Recognizing letters isn’t the straightforward task it seems to be to those of us who are fluent readers. This is because there’s so much variability in the shapes of letters. Upper and lower case letters often bear little similarity to each other. And letter shapes also vary widely depending on the font. Back in my B.C. grammar school days, much of what we read was handwritten, and so we had even more variation in form to deal with.
It’s often thought that four-year-olds don’t yet have the manual dexterity to learn handwriting. And yet, James argues, it’s precisely poor penmanship skills in these youngsters that helps them master letter recognition. When children copy letters, their reproductions are far from exact. Lines are tilted, angles are off, and curves aren’t balanced. Still, when children look at what they’ve drawn, they know it’s “the same” as the original because they wrote it. Furthermore, as they gain more practice in handwriting, children learn the essential elements of letters are that run across families of fonts and different people’s penmanship.

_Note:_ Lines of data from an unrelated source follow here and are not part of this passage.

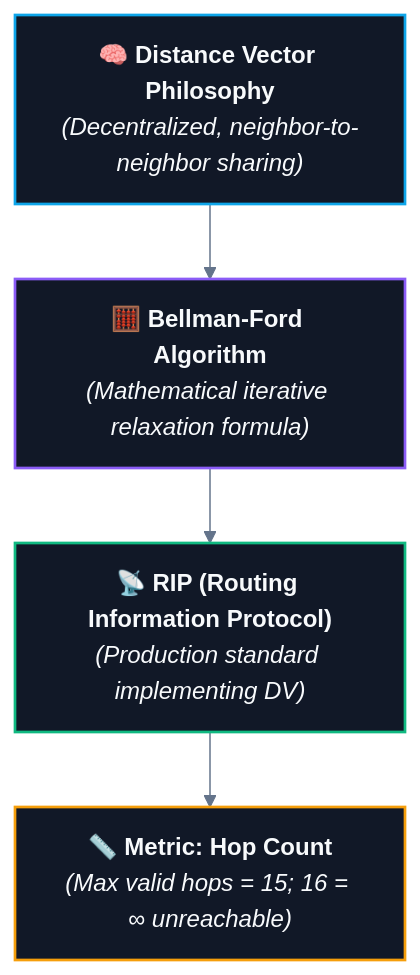
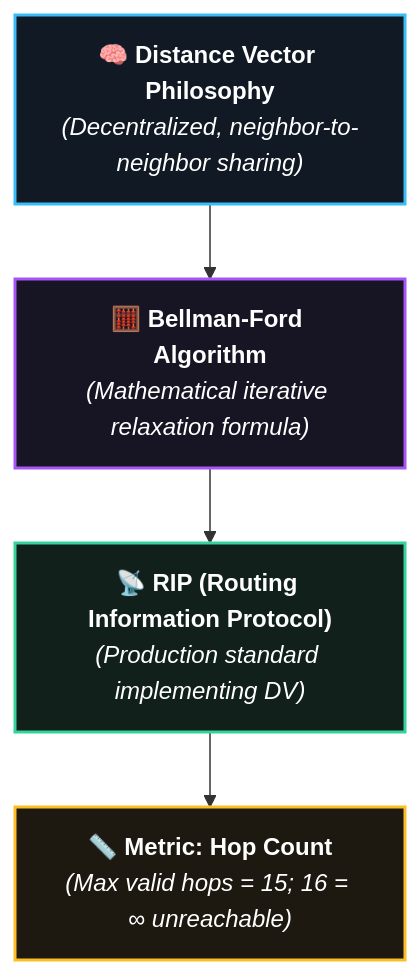
The second of 2 diagrams in CS/Computer Networking/04. Routing & Network Layer/02. Distance Vector Routing and RIP.md (abhinavbharti2345/CS_Notes), drawn with Mermaid before and after one commit. The commit also changed other lines of this file and 91 other files, not shown here.

````diff
--- a/CS/Computer Networking/04. Routing & Network Layer/02. Distance Vector Routing and RIP.md
+++ b/CS/Computer Networking/04. Routing & Network Layer/02. Distance Vector Routing and RIP.md
@@ -166,20 +165,14 @@
 ```mermaid
-%%{init: {'theme': 'base', 'themeVariables': { 'darkMode': true, 'background': '#0B0F14', 'mainBkg': '#111827', 'primaryColor': '#111827', 'primaryTextColor': '#F8FAFC', 'primaryBorderColor': '#38BDF8', 'lineColor': '#64748B', 'secondaryColor': '#0B0F14', 'tertiaryColor': '#0B0F14', 'clusterBkg': '#0B0F14', 'clusterBorder': '#38BDF8' }}}%%
 flowchart TD
     Concept["🧠 <b>Distance Vector Philosophy</b><br><i>(Decentralized, neighbor-to-neighbor sharing)</i>"]
     Algo["🧮 <b>Bellman-Ford Algorithm</b><br><i>(Mathematical iterative relaxation formula)</i>"]
     Protocol["📡 <b>RIP (Routing Information Protocol)</b><br><i>(Production standard implementing DV)</i>"]
     Metric["📏 <b>Metric: Hop Count</b><br><i>(Max valid hops = 15; 16 = ∞ unreachable)</i>"]
 
     Concept --> Algo --> Protocol --> Metric
 
-    classDef c1 fill:#111827,stroke:#0ea5e9,stroke-width:1.8px,color:#F8FAFC;
-    classDef c2 fill:#111827,stroke:#8b5cf6,stroke-width:1.8px,color:#F8FAFC;
-    classDef c3 fill:#111827,stroke:#10b981,stroke-width:1.8px,color:#F8FAFC;
-    classDef c4 fill:#111827,stroke:#f59e0b,stroke-width:1.8px,color:#F8FAFC;
-
-    class Concept c1;
-    class Algo c2;
-    class Protocol c3;
-    class Metric c4;
+    style Concept fill:#111A24,stroke:#38BDF8,stroke-width:2px,color:#FFFFFF
+    style Algo fill:#171424,stroke:#A855F7,stroke-width:2px,color:#FFFFFF
+    style Protocol fill:#11201A,stroke:#34D399,stroke-width:2px,color:#FFFFFF
+    style Metric fill:#1E1910,stroke:#FBBF24,stroke-width:2px,color:#FFFFFF
 ```
````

To test the hypothesis that handwriting letters creates links between sensory (visual) and motor (hand) regions of the brain, James conducted an fMRI study using four-year olds. Clear links between visual and hand areas are observed in adult readers, but not in illiterate children. The children were then split into two groups. Both underwent letter recognition training, but half used the see-and-say method while the other half copied letters as well. After four weeks, the children’s brains were scanned once more. Connections between visual and hand areas were already forming in those who’d learned by handwriting, whereas none could be detected in the see-and-say group.
This study was followed up by an experiment testing the hypothesis that handwriting helps children learn to extract the essential elements from variable letter forms. To avoid any contamination of the data from prior learning, the experiments taught 5-year-olds the Greek alphabet. Some children learned by copying the letters (handwriting), while others learned by see-and-say. In a crucial third condition, another group of children learned the Greek alphabet also by the see-and-say method, but with exposure to a wide variety of fonts. The children in this condition learned just as well as did those in the handwriting condition. Those in the single-font see-and-say condition performed much worse.
Finally, in a brain-scanning study looking at the learning of cursive, children who were asked to handwrite cursive examples developed vision-hand connections in their brains, but those who just watched adults writing in cursive did not. Likewise, children who were taught to recognize letters by typing them on a keyboard didn’t develop vision-hand connections, even though the motor task of typing was involved. In short, learning letters by handwriting not only helps kids extract the essential features of letters, it’s also the only method that establishes the brain connections necessary for full literacy.
Pencil and paper may seem like ancient writing implements to today’s digital generation. Still, there are ways that computer tablets can be an effective device for teaching early literacy skills. Single-font see-and-say programs will only take Junior so far. But the research we’ve just reviewed shows that multi-font see-and-say programs can be quite effective. Such programs should be easy to design, and some may already be on the market. Furthermore, handwriting recognition software is widely available, and so it should be implemented in educational games that kids can play on their mobile devices.
The digital age has changed the way we communicate—even how we read and write. But if we’re thoughtful in how we use our devices, we can reap the benefits they offer while avoiding their dangers.
James, K. H. (2017). The importance of handwriting experience on the development of the literate brain. Current Directions in Psychological Science, 26, 502-508.